What is being asked:
Print the listing exactly as it stands. Skip every picture.

Input records:
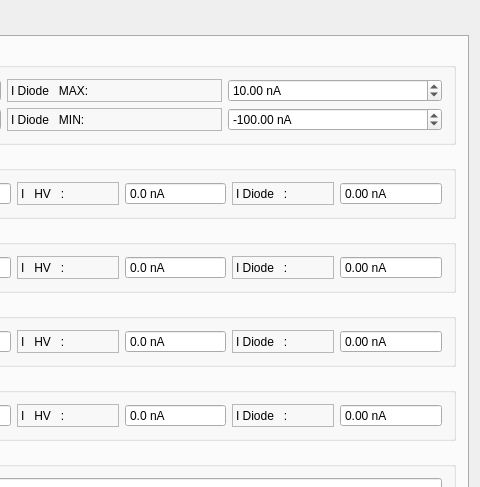
The window that mbspex/gui/qt-mainwindow/apfel/ApfelWidget.ui (gsi-ee/drivers) describes before a commit, drawn with Qt 5; both pictures show x 913 to 1393 and y 0 to 487 of the 1393 by 656 pixel window.
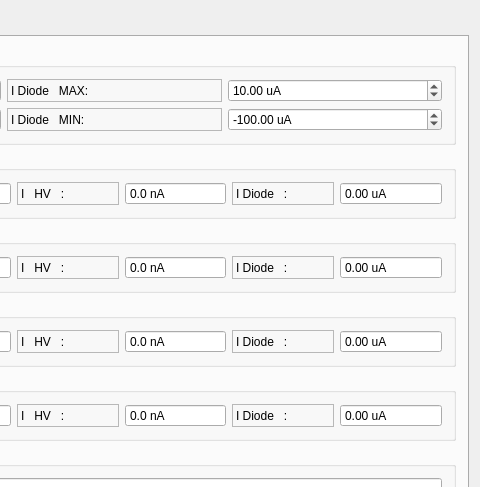
The same window after the commit. The open tabs and pages were chosen to show the change. Custom widgets are drawn as their Qt base class.

Commit message: mbspex apfel gui: fixed wrong current units in suffix

Patch:
```diff
--- a/mbspex/gui/qt-mainwindow/apfel/ApfelWidget.ui
+++ b/mbspex/gui/qt-mainwindow/apfel/ApfelWidget.ui
@@ -8223,7 +8223,7 @@
                <string>Maximum allowed current measured for Diode (Alarm HI)</string>
               </property>
               <property name="suffix">
-               <string> nA</string>
+               <string> uA</string>
               </property>
               <property name="minimum">
                <double>-5000.000000000000000</double>
@@ -8349,7 +8349,7 @@
                <string>Minimum allowed current measured for Diode (Alarm LO)</string>
               </property>
               <property name="suffix">
-               <string> nA</string>
+               <string> uA</string>
               </property>
               <property name="minimum">
                <double>-5000.000000000000000</double>
@@ -8654,7 +8654,7 @@
                  <enum>QAbstractSpinBox::NoButtons</enum>
                 </property>
                 <property name="suffix">
-                 <string> nA</string>
+                 <string> uA</string>
                 </property>
                 <property name="minimum">
                  <double>-5000.000000000000000</double>
@@ -8948,7 +8948,7 @@
                  <enum>QAbstractSpinBox::NoButtons</enum>
                 </property>
                 <property name="suffix">
-                 <string> nA</string>
+                 <string> uA</string>
                 </property>
                 <property name="minimum">
                  <double>-5000.000000000000000</double>
@@ -9242,7 +9242,7 @@
                  <enum>QAbstractSpinBox::NoButtons</enum>
                 </property>
                 <property name="suffix">
-                 <string> nA</string>
+                 <string> uA</string>
                 </property>
                 <property name="minimum">
                  <double>-5000.000000000000000</double>
@@ -9539,7 +9539,7 @@
                  <enum>QAbstractSpinBox::NoButtons</enum>
                 </property>
                 <property name="suffix">
-                 <string> nA</string>
+                 <string> uA</string>
                 </property>
                 <property name="decimals">
                  <number>2</number>
```
The commit also changes 1 other file.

Written solution:
The window that mbspex/gui/qt-mainwindow/apfel/ApfelWidget.ui (gsi-ee/drivers) describes before a commit, drawn with Qt 5; both pictures show x 913 to 1393 and y 0 to 487 of the 1393 by 656 pixel window.
The same window after the commit. The open tabs and pages were chosen to show the change. Custom widgets are drawn as their Qt base class.

Commit message: mbspex apfel gui: fixed wrong current units in suffix

Patch:
```diff
--- a/mbspex/gui/qt-mainwindow/apfel/ApfelWidget.ui
+++ b/mbspex/gui/qt-mainwindow/apfel/ApfelWidget.ui
@@ -8223,7 +8223,7 @@
                <string>Maximum allowed current measured for Diode (Alarm HI)</string>
               </property>
               <property name="suffix">
-               <string> nA</string>
+               <string> uA</string>
               </property>
               <property name="minimum">
                <double>-5000.000000000000000</double>
@@ -8349,7 +8349,7 @@
                <string>Minimum allowed current measured for Diode (Alarm LO)</string>
               </property>
               <property name="suffix">
-               <string> nA</string>
+               <string> uA</string>
               </property>
               <property name="minimum">
                <double>-5000.000000000000000</double>
@@ -8654,7 +8654,7 @@
                  <enum>QAbstractSpinBox::NoButtons</enum>
                 </property>
                 <property name="suffix">
-                 <string> nA</string>
+                 <string> uA</string>
                 </property>
                 <property name="minimum">
                  <double>-5000.000000000000000</double>
@@ -8948,7 +8948,7 @@
                  <enum>QAbstractSpinBox::NoButtons</enum>
                 </property>
                 <property name="suffix">
-                 <string> nA</string>
+                 <string> uA</string>
                 </property>
                 <property name="minimum">
                  <double>-5000.000000000000000</double>
@@ -9242,7 +9242,7 @@
                  <enum>QAbstractSpinBox::NoButtons</enum>
                 </property>
                 <property name="suffix">
-                 <string> nA</string>
+                 <string> uA</string>
                 </property>
                 <property name="minimum">
                  <double>-5000.000000000000000</double>
@@ -9539,7 +9539,7 @@
                  <enum>QAbstractSpinBox::NoButtons</enum>
                 </property>
                 <property name="suffix">
-                 <string> nA</string>
+                 <string> uA</string>
                 </property>
                 <property name="decimals">
                  <number>2</number>
```
The commit also changes 1 other file.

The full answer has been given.